- [Given entries]:
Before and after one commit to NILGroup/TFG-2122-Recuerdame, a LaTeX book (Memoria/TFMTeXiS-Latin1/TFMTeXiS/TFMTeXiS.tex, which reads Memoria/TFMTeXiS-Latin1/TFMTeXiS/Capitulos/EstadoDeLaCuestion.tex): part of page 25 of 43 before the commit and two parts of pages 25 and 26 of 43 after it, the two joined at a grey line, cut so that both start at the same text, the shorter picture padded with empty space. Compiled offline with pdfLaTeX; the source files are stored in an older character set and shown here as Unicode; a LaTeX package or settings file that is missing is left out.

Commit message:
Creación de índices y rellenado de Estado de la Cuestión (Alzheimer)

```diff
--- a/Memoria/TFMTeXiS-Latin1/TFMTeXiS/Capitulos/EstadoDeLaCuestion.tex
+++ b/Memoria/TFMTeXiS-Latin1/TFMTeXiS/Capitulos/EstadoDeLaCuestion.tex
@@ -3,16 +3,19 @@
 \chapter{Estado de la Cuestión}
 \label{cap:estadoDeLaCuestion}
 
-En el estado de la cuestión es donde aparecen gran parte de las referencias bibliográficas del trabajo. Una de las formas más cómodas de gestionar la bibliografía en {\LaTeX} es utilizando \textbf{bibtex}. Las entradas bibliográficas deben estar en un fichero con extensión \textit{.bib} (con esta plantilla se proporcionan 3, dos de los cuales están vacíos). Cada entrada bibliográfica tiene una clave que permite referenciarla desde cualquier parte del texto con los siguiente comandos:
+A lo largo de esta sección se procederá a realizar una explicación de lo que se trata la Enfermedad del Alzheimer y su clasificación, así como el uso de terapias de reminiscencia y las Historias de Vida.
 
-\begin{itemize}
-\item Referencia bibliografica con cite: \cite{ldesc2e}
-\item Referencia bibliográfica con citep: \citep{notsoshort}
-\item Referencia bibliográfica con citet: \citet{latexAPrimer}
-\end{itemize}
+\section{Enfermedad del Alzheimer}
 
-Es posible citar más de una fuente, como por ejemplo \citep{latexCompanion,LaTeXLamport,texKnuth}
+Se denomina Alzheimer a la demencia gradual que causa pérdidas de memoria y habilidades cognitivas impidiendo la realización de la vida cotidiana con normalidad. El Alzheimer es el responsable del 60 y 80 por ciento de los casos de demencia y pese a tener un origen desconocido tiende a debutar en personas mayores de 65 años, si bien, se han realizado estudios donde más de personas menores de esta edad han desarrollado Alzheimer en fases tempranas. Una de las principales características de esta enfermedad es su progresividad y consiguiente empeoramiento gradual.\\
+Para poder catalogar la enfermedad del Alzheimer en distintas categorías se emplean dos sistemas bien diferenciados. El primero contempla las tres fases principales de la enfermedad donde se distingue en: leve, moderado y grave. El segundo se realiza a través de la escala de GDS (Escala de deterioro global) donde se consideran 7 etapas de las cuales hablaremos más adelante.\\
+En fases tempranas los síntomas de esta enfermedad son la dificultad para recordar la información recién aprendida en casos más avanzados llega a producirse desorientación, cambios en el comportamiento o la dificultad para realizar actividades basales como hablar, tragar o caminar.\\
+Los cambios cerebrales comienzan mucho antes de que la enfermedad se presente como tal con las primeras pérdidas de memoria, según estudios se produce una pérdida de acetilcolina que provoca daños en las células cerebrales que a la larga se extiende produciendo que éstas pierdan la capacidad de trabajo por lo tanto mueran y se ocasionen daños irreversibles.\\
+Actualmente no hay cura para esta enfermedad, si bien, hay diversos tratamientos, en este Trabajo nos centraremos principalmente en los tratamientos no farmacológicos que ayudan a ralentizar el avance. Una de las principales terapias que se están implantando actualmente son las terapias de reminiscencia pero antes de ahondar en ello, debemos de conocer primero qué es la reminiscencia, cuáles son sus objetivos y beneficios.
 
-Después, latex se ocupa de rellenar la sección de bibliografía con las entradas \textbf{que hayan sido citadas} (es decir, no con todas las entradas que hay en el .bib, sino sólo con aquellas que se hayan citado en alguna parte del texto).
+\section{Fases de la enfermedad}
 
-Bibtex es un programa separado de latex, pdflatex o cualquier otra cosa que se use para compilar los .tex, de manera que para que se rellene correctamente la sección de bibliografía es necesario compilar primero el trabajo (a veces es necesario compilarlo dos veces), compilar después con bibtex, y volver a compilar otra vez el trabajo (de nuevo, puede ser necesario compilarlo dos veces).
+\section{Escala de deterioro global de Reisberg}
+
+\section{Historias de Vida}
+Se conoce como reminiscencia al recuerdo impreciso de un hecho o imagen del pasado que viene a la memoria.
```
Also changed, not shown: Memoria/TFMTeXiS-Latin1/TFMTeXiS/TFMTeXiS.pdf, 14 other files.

- [Task goal]: Check each line above for the word "section", and copy the lines where it appears.

- [Your solution]:
+\section{Enfermedad del Alzheimer}
+\section{Fases de la enfermedad}
+\section{Escala de deterioro global de Reisberg}
+\section{Historias de Vida}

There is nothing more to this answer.